**Given entries:**
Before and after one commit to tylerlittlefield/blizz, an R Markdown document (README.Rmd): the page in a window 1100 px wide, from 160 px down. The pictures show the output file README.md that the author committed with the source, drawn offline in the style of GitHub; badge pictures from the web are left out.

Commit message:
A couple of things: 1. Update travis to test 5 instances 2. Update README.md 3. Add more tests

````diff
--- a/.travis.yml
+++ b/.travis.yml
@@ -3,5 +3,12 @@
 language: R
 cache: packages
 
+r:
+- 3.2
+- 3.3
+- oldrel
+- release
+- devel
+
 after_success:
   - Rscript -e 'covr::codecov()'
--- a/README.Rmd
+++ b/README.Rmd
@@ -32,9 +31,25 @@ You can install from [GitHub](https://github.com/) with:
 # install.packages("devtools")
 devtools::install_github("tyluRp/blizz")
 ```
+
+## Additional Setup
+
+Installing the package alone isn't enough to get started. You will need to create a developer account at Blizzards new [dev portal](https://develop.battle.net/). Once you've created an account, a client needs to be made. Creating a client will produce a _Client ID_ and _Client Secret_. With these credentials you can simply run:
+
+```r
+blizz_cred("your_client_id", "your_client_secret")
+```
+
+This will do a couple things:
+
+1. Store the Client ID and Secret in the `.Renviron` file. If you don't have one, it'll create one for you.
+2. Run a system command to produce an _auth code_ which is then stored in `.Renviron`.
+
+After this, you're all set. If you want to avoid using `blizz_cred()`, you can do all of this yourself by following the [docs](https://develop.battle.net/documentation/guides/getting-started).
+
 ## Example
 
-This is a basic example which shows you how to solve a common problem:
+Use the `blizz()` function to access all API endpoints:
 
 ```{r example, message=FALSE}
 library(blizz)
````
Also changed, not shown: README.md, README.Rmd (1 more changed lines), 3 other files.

---

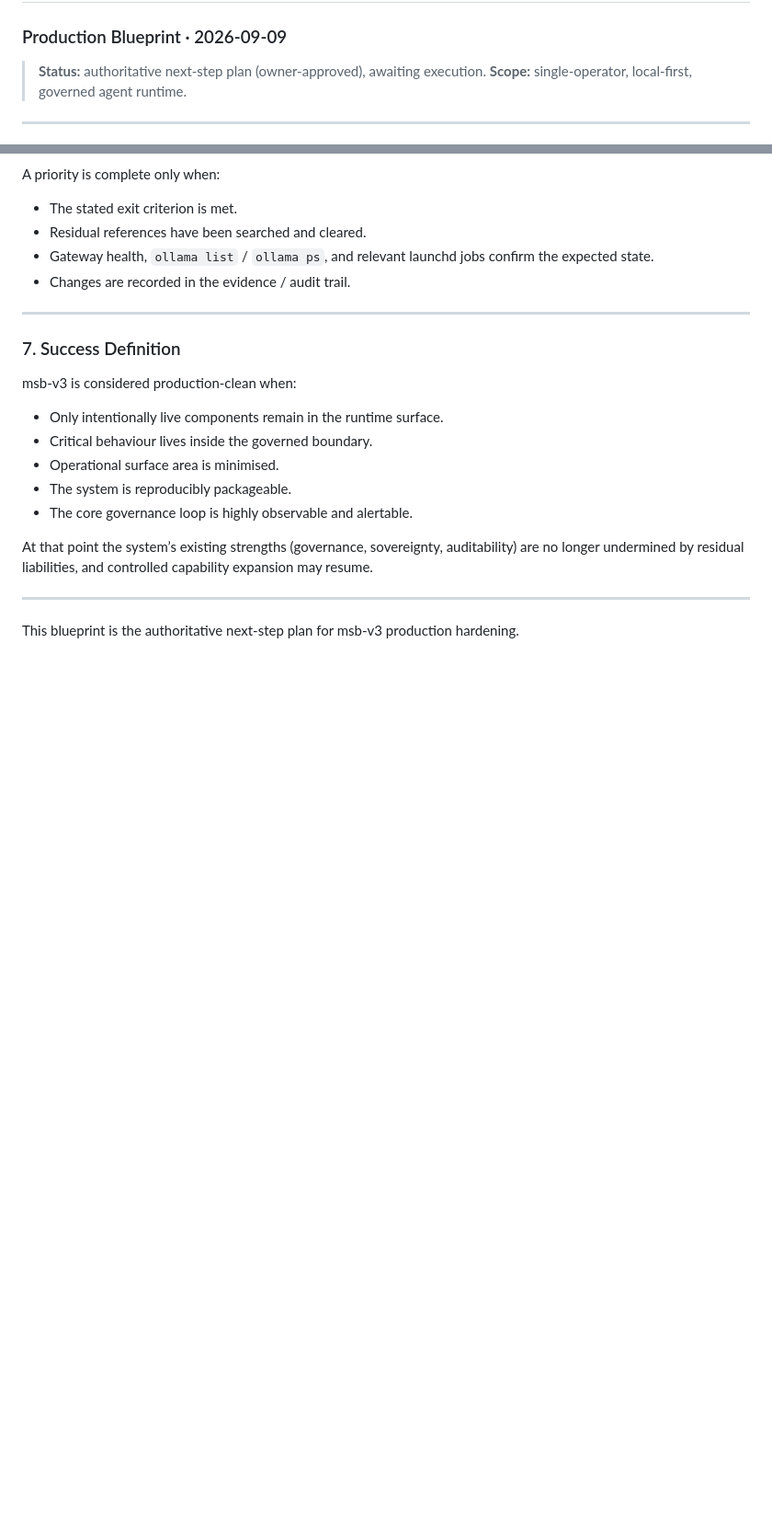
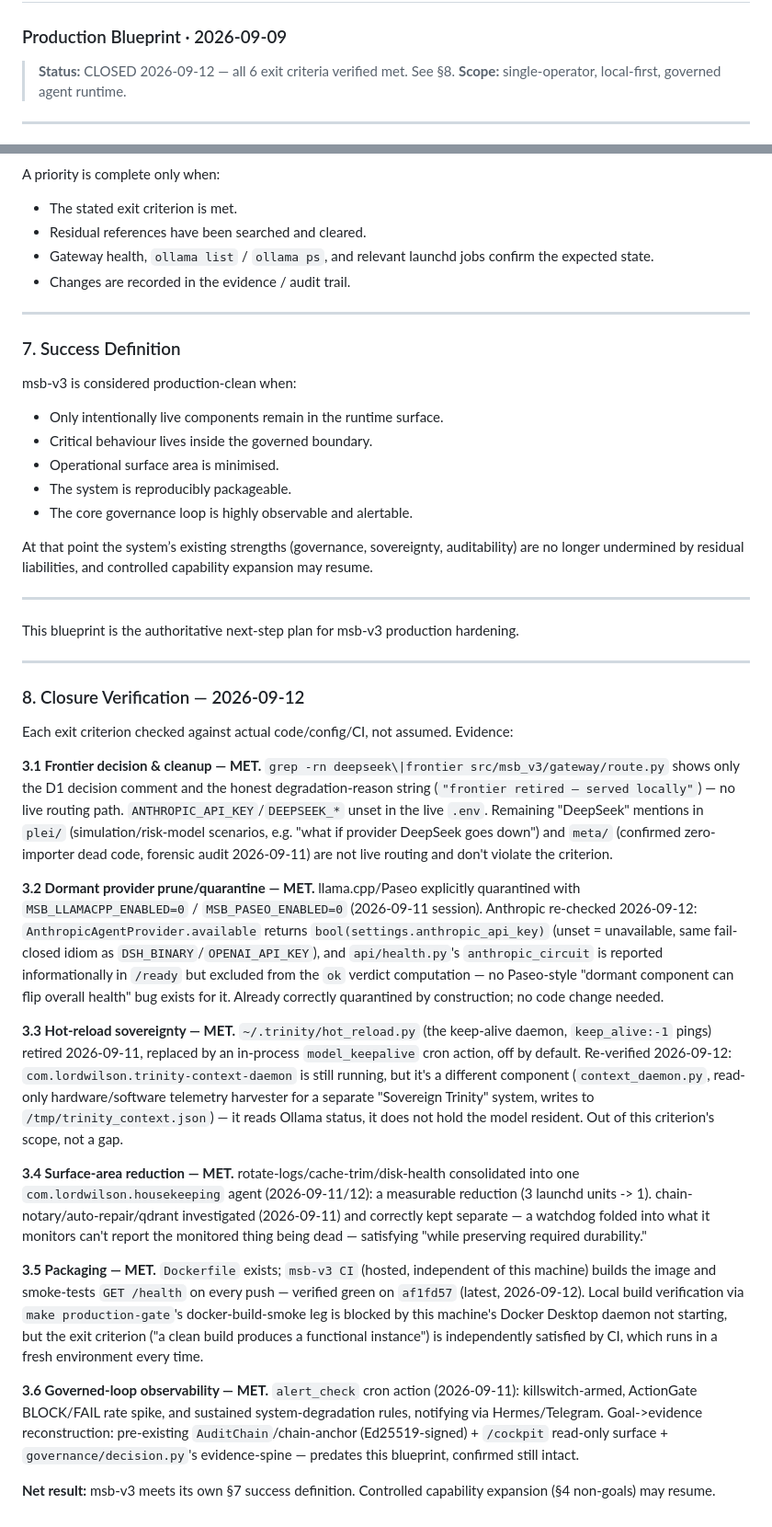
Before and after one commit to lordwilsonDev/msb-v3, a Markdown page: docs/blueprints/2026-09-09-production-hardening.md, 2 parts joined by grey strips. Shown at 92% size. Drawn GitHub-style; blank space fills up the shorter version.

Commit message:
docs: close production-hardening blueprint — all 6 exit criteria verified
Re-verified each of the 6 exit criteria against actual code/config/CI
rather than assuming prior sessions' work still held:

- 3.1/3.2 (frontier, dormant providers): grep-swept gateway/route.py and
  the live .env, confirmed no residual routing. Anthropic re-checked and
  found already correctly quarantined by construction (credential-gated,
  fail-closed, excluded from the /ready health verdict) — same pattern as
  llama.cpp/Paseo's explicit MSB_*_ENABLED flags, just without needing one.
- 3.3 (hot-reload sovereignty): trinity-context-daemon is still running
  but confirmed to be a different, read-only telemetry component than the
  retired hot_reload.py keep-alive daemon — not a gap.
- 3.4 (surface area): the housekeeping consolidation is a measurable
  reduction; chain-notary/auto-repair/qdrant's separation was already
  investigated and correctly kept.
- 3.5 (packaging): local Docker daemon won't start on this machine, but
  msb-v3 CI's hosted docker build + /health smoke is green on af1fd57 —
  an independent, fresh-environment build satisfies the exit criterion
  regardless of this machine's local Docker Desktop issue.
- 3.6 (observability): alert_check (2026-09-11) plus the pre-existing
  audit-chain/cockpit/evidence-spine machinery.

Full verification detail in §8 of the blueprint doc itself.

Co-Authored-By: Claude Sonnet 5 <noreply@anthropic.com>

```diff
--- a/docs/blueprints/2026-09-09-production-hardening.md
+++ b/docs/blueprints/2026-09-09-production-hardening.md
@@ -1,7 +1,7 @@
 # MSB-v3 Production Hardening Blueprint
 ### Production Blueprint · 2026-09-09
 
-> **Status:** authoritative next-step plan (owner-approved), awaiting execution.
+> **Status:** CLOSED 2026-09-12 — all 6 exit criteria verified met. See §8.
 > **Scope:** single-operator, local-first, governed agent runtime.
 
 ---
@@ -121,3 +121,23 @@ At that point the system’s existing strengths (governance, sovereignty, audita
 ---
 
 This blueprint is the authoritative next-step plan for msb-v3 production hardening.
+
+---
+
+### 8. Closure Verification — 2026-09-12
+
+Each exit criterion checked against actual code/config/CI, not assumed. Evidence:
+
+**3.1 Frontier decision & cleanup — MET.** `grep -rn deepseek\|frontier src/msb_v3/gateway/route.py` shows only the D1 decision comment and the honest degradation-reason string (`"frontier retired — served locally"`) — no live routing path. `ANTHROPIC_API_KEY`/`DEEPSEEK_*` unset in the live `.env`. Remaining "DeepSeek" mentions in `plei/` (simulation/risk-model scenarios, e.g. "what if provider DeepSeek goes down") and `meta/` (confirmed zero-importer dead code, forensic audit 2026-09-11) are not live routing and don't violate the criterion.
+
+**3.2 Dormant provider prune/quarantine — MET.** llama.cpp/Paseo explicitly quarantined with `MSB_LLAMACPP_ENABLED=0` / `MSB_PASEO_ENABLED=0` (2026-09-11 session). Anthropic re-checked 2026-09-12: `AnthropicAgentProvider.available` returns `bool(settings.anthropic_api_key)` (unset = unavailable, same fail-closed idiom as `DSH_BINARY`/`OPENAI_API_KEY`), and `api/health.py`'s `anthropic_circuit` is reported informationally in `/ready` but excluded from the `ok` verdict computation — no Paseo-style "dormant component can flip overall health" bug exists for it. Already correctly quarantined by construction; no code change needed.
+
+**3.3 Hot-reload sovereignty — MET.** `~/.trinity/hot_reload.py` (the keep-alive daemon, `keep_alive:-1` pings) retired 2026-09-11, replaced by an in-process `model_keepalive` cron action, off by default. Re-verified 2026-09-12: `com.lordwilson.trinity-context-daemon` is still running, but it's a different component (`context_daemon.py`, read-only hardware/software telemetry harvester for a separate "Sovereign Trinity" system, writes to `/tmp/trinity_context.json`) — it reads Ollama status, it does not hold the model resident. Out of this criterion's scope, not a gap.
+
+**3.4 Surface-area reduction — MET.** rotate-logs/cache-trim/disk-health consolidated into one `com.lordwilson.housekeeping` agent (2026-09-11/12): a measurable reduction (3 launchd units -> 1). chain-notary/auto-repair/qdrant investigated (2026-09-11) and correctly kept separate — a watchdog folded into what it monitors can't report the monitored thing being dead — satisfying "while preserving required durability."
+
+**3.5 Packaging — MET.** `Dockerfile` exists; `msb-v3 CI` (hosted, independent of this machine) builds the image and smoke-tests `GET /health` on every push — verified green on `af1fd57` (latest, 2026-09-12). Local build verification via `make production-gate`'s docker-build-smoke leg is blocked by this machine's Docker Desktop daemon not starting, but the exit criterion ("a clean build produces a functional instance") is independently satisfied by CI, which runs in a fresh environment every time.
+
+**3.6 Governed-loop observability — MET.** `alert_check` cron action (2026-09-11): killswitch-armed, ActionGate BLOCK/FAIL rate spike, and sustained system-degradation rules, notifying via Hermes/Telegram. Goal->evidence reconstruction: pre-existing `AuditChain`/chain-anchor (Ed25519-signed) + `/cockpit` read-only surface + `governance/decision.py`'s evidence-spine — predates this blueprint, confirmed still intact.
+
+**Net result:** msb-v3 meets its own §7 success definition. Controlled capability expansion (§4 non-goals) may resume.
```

* * *

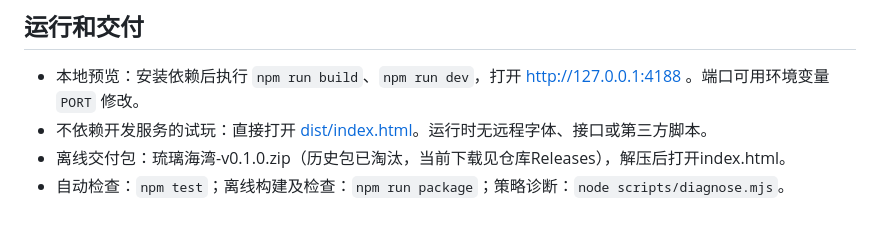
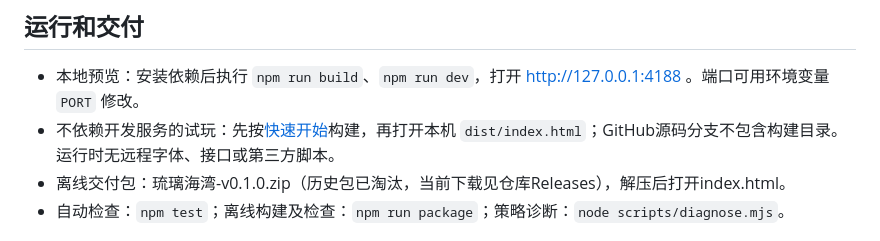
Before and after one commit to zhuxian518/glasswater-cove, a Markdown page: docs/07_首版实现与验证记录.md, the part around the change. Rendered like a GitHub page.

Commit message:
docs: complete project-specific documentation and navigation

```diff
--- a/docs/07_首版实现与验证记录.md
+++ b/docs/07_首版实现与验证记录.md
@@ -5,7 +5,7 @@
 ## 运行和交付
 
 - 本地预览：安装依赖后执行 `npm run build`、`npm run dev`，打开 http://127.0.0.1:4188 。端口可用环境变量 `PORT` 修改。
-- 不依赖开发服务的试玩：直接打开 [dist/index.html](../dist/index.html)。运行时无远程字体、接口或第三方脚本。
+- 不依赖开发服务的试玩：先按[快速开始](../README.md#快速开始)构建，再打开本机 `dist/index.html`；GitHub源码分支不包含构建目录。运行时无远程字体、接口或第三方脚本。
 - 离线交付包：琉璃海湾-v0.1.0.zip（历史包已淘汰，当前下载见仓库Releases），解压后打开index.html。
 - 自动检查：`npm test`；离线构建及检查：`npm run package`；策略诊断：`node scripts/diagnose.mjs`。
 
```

**Work to be completed:**
In the listing above, find the line containing "investigated and correctly kept." and the line containing "audit-chain/cockpit/evidence-spine machinery.", then retype both and every line between them exactly, with nothing else.

**Response to this task:**
  investigated and correctly kept.
- 3.5 (packaging): local Docker daemon won't start on this machine, but
  msb-v3 CI's hosted docker build + /health smoke is green on af1fd57 —
  an independent, fresh-environment build satisfies the exit criterion
  regardless of this machine's local Docker Desktop issue.
- 3.6 (observability): alert_check (2026-09-11) plus the pre-existing
  audit-chain/cockpit/evidence-spine machinery.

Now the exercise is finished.